Modification records
=====
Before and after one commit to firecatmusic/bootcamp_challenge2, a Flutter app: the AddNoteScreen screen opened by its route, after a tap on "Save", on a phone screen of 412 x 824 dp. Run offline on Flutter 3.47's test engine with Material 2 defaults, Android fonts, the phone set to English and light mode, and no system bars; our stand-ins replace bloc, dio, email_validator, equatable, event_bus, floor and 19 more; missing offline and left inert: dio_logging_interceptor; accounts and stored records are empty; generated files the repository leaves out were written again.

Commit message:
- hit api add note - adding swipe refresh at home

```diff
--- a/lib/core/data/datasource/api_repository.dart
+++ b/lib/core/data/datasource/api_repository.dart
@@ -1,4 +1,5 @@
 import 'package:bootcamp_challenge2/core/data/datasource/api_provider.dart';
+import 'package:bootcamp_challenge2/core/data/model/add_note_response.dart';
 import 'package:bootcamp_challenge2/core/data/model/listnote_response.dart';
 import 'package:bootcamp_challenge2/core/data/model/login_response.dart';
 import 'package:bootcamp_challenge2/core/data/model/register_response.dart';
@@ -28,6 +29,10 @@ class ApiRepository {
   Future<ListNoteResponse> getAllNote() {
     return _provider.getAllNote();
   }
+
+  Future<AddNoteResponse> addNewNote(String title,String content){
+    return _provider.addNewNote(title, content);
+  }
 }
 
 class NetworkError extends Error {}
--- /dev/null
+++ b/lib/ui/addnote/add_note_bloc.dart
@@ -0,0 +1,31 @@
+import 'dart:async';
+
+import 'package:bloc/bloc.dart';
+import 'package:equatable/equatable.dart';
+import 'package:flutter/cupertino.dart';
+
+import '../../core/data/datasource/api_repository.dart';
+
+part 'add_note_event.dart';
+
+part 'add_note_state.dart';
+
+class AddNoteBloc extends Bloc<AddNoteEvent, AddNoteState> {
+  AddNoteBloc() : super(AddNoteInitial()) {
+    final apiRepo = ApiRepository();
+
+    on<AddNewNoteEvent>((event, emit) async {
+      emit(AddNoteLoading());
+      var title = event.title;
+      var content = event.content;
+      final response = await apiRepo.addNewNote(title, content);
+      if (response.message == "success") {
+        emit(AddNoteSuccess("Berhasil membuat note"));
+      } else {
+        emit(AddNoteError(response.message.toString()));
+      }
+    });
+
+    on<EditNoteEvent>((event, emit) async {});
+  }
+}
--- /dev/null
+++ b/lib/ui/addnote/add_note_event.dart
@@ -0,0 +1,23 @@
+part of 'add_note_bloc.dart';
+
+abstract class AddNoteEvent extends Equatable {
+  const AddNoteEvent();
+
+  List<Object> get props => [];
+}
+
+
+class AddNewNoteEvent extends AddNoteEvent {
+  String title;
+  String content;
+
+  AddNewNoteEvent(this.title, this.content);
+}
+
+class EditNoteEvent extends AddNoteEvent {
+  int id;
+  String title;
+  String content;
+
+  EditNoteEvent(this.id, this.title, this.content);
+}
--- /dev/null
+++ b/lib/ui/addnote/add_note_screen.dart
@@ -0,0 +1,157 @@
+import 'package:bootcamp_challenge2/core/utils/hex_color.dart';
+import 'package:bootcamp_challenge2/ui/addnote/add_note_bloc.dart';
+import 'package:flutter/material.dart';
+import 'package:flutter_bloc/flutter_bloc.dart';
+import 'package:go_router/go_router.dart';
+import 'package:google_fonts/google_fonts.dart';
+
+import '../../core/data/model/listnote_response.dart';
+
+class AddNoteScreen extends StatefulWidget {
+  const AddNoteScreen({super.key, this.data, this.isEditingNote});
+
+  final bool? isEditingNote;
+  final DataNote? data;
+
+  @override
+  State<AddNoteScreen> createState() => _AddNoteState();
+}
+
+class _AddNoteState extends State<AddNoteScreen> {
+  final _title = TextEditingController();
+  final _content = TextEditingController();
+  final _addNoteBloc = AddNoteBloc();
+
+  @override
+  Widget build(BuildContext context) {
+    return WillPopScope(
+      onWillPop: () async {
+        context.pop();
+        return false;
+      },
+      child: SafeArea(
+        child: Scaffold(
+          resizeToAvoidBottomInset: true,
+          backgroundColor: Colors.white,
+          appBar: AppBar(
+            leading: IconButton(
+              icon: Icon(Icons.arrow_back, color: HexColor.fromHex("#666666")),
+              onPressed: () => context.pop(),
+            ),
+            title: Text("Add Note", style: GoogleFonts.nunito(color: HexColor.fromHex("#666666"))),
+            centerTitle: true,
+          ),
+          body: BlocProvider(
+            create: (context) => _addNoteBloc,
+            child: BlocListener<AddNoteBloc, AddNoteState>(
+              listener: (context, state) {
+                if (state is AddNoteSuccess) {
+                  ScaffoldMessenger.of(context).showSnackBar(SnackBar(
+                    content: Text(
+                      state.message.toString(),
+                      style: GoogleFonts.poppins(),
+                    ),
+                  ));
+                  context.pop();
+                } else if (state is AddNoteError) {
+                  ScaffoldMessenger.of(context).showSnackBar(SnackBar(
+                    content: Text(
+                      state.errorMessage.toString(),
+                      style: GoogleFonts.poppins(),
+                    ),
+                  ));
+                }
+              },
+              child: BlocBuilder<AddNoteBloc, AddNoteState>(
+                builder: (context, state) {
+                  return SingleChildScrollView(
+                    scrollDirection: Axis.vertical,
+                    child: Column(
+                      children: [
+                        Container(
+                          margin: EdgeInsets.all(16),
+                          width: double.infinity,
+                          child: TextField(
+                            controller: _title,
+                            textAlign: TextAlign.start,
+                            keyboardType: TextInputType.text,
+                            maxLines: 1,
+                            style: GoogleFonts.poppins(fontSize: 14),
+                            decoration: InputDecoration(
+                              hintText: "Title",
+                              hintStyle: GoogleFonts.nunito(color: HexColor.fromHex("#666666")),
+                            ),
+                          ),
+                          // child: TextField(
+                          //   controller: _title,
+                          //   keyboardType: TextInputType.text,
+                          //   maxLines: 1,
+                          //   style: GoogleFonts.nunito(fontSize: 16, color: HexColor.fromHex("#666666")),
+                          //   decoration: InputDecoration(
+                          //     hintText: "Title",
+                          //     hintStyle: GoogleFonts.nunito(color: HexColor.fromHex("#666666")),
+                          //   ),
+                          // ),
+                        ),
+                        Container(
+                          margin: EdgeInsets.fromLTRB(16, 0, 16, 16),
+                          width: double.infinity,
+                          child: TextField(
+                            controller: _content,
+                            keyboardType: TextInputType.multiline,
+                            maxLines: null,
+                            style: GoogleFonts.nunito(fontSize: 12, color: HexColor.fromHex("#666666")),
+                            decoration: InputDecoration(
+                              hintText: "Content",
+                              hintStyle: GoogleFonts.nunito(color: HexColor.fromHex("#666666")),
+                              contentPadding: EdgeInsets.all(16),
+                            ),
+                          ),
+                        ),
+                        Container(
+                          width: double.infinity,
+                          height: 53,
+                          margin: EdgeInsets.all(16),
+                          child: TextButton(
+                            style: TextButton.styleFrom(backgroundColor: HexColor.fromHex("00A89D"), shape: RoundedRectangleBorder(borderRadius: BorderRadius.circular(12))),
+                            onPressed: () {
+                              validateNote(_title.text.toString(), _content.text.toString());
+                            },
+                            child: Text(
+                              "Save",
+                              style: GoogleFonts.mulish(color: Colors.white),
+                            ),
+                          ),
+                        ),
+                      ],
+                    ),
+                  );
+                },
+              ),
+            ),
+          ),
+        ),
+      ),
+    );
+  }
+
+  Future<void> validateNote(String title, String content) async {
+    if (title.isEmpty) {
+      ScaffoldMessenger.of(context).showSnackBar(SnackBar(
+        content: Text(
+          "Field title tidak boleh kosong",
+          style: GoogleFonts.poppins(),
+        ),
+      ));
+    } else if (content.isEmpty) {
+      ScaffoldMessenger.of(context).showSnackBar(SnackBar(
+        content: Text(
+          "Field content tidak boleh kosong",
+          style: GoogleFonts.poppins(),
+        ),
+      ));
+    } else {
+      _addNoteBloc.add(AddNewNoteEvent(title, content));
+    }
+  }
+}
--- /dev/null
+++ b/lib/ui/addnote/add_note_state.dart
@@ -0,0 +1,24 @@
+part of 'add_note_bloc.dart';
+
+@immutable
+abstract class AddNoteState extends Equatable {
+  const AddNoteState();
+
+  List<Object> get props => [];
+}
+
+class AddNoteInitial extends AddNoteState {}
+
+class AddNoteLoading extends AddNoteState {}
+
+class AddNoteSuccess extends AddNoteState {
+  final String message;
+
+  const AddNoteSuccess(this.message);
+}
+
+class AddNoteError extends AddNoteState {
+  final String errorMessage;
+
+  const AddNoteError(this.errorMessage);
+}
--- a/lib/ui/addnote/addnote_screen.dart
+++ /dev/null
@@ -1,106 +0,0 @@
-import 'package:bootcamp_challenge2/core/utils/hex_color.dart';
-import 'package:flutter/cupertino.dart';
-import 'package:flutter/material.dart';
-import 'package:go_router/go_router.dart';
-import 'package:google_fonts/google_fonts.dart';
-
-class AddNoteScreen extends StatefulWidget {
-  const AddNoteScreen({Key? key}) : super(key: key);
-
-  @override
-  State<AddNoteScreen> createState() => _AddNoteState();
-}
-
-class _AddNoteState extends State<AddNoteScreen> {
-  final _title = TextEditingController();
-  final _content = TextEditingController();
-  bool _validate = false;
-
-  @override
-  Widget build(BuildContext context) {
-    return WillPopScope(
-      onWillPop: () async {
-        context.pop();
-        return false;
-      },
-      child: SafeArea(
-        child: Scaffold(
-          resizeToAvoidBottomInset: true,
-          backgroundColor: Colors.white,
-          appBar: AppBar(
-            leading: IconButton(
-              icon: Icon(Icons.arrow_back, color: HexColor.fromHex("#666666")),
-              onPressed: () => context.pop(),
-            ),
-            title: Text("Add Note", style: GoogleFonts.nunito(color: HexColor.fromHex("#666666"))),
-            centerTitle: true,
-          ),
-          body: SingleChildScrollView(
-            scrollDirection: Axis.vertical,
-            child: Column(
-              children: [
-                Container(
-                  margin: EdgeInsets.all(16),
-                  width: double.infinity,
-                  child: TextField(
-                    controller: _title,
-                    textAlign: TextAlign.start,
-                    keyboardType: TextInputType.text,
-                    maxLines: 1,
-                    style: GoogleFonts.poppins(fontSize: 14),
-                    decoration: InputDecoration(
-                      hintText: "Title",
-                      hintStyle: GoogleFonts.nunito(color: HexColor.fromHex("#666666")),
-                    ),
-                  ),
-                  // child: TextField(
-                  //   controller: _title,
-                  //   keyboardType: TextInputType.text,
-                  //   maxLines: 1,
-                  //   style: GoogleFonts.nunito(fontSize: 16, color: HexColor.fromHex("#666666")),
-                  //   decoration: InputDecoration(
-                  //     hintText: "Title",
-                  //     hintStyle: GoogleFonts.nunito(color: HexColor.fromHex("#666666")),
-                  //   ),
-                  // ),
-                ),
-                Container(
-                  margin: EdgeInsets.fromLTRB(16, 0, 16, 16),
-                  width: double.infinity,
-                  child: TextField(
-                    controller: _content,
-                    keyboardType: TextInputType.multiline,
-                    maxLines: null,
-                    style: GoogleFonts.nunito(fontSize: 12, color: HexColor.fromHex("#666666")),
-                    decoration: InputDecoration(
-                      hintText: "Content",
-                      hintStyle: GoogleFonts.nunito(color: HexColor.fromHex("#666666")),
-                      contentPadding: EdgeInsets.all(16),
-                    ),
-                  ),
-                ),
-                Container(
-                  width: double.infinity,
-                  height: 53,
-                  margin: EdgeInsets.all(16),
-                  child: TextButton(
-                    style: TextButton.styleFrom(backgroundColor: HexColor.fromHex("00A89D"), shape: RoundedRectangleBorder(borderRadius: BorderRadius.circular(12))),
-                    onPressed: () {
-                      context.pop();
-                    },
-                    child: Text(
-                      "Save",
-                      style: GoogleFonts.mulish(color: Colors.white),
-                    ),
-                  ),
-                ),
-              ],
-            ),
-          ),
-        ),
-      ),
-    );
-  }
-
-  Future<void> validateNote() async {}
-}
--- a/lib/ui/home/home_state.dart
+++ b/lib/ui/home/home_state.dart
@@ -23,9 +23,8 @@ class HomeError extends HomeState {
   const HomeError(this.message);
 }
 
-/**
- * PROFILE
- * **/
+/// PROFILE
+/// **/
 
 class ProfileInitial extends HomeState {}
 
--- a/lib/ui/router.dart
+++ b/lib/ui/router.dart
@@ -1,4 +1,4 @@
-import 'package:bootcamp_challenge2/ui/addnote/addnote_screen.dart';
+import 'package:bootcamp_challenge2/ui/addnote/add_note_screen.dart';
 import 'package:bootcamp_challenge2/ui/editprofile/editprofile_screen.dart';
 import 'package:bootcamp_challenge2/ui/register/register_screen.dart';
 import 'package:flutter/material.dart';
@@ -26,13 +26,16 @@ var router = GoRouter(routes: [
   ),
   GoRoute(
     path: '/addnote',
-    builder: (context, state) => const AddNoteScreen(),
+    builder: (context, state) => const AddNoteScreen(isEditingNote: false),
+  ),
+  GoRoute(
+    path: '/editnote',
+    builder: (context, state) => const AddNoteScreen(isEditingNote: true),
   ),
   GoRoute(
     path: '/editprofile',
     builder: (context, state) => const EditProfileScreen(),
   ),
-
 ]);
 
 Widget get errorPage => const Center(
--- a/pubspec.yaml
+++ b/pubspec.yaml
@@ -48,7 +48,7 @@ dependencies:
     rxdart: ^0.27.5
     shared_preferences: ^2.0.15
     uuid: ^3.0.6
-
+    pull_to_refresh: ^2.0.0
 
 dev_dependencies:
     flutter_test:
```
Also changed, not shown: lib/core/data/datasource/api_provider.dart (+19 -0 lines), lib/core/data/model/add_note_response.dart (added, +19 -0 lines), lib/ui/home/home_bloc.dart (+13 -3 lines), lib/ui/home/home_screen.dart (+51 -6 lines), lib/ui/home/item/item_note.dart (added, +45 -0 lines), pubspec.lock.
=====
- How to complete this task: For each line above that includes "EdgeInsets", copy the line.

- Task solution:
+                          margin: EdgeInsets.all(16),
+                          margin: EdgeInsets.fromLTRB(16, 0, 16, 16),
+                              contentPadding: EdgeInsets.all(16),
+                          margin: EdgeInsets.all(16),
-                  margin: EdgeInsets.all(16),
-                  margin: EdgeInsets.fromLTRB(16, 0, 16, 16),
-                      contentPadding: EdgeInsets.all(16),
-                  margin: EdgeInsets.all(16),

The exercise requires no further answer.